The Post / 2 November 2018, 09:00am / Jolene Marriah - Maharaj
Durban - A Durban Jehovah’s Witness couple who were challenged in court by the KZN Health MEC after they refused to allow their chronically ill son to have a blood transfusion because of religious reasons, are adamant they will not back down.
This despite a high court order instructing that the 5-year-old, who suffers from sickle cell anaemia be given the blood transfusion if necessary.
Durban High Court Judge Graham Lopes granted the order on Friday evening.
The couple, who are hearing impaired, spoke to POST through their translator, Silas Ngetar.
Ngetar said despite the court order, the boy had not been given the transfusion.
He had since been discharged from hospital and was recovering at home.
The couple, he said, believed in an alternate medical approach.
“The child was given an alternative medical treatment which raised his oxygen levels in his blood from 3.2 to over 8. As we speak his oxygen levels are 8.2.
“The normal count is between 10 and 12. For the parents, this proves that alternatives do work,” said Ngetar.
He said the parents’ decision was based not on cowardice but on biblical principles.
“This was evident in the fact that while they did not want the blood transfusion, they found a medical alternative.”
The urgent application was brought on September 28 by Dr Noxolo Mbadi, head of Paediatrics at Addington Hospital, and KZN Health MEC Sibongiseni Dhlomo, 10 days after the child was admitted to hospital.
At the time an interim order was granted and was finalised on Friday. In her affidavit, Dr Mbadi described sickle cell anaemia as an abnormality of the red blood cells which contain haemoglobin that transports oxygen in the blood.
She said the boy was admitted to hospital on September 17 and his haemoglobin count was 3.4.
Mbadi described the child’s levels as “way below” the normal count and said that if he did not receive a blood transfusion, he could suffer a stroke or die.

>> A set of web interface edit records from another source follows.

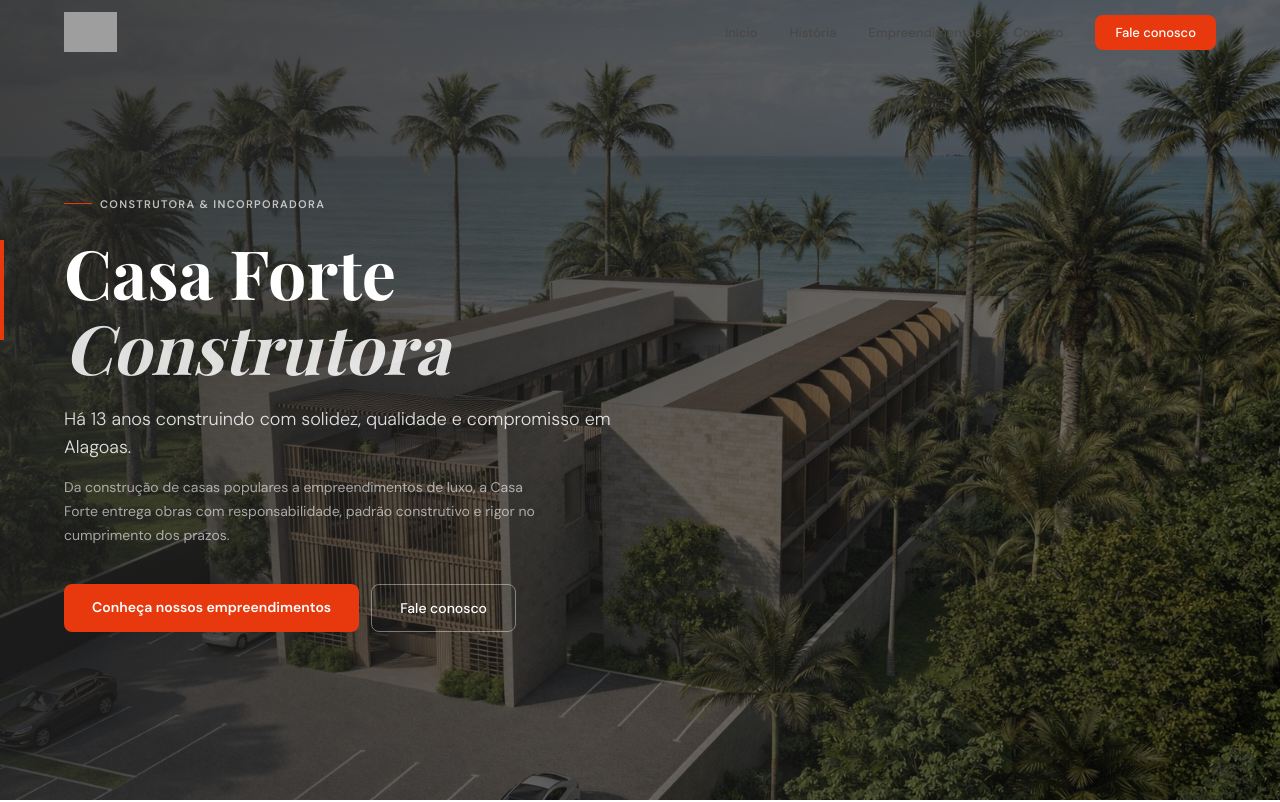
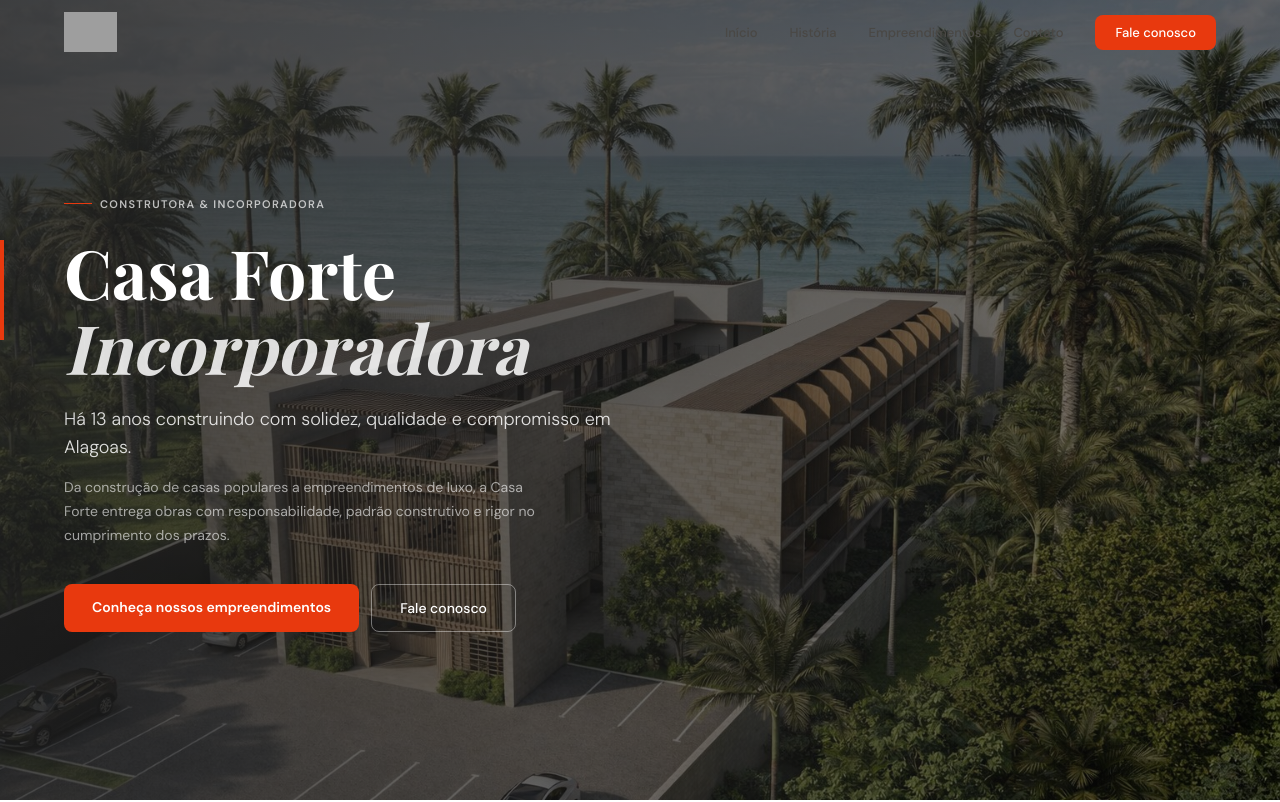
Before and after one commit to engsergiocorrea/casaforte-site, a Next.js app: page / in a window 1280 px wide. Shown: the top 802 px of the page. Built offline with nearby package versions, Linux system fonts and the light colour scheme; grey boxes are pictures that could not be loaded; a web font is replaced by a local one.

Commit message:
fix hero title

```diff
--- a/src/components/Hero.tsx
+++ b/src/components/Hero.tsx
@@ -12,7 +12,7 @@ export default function Hero() {
           </div>
           <h1 style={{fontFamily:'Playfair Display, serif',fontSize:'clamp(32px, 8vw, 68px)',fontWeight:'700',color:'#FFFFFF',lineHeight:1.1,marginBottom:'20px'}}>
             Casa Forte<br />
-            <em style={{fontStyle:'italic',color:'rgba(255,255,255,0.85)'}}>Construtora</em>
+            <em style={{fontStyle:'italic',color:'rgba(255,255,255,0.85)'}}>Incorporadora</em>
           </h1>
           <p style={{fontSize:'clamp(15px, 4vw, 18px)',fontWeight:'300',color:'rgba(255,255,255,0.85)',lineHeight:1.6,marginBottom:'14px'}}>
             Há 13 anos construindo com solidez, qualidade e compromisso em Alagoas.
@@ -24,8 +24,7 @@ export default function Hero() {
             <a href="#empreendimentos" style={{padding:'14px 28px',background:'#E8390E',color:'white',borderRadius:'8px',fontSize:'14px',fontWeight:'600',display:'inline-block',textAlign:'center'}}>
               Conheça nossos empreendimentos
             </a>
-            <a href="https://wa.me/5582991017208" target="_blank" rel="noopener noreferrer"
-              style={{padding:'14px 28px',background:'transparent',color:'white',border:'1px solid rgba(255,255,255,0.4)',borderRadius:'8px',fontSize:'14px',fontWeight:'500',display:'inline-block',textAlign:'center'}}>
+            <a href="https://wa.me/5582991017208" target="_blank" rel="noopener noreferrer" style={{padding:'14px 28px',background:'transparent',color:'white',border:'1px solid rgba(255,255,255,0.4)',borderRadius:'8px',fontSize:'14px',fontWeight:'500',display:'inline-block',textAlign:'center'}}>
               Fale conosco
             </a>
           </div>
```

She said that through their interpreter, the parents were advised on the necessity of the blood transfusion.
However, they refused consent.
“They in fact advised that even if the minor child dies there shall be no claim against the hospital.”
Mbadi said the child was managed with oxygen, bed rest, and the highest count over the 10-day period was 3.8.
She said the child could be discharged only if the levels reached 5.
“We cannot allow the child to deteriorate without a blood transfusion, which is the only option to save the child’s life.
“Inasmuch as one respects the religious beliefs of the parents, they are regrettably not acting in the minor child’s best interest, by not consenting to a blood transfusion which could save the minor child’s life,” Mbadi said.
She said as a doctor it was her responsibility to save the child.
On September 28, when the child’s levels had not increased, she contacted the hospital chief executive, who was unfortunately in meetings.
She then sought help at their legal department.
The application was brought after 5.30pm on Friday by advocate Dashendra Naidoo.
Mbadi was of the view that the blood transfusion was a matter of life or death and had no option but to seek recourse in the courts.
When canvassed for a view on blood transfusions, Nzamo Goloda and Ashley Gibson, from the Jehovah Witness head office in Gauteng, said that while there was a standpoint, there was leeway for conscious decisions to be made.
Ann Skelton, from the Centre for Child Law, said that according to the Children’s Act, parents could not refuse children medical treatment on the grounds of religious beliefs.
“Unless they can show a medically- approved alternative.
“This must be shown to the court, but the window period cannot be too long because sometimes it is a life-and-death situation.”
The matter was adjourned to December 5, for the respondents to file responding papers.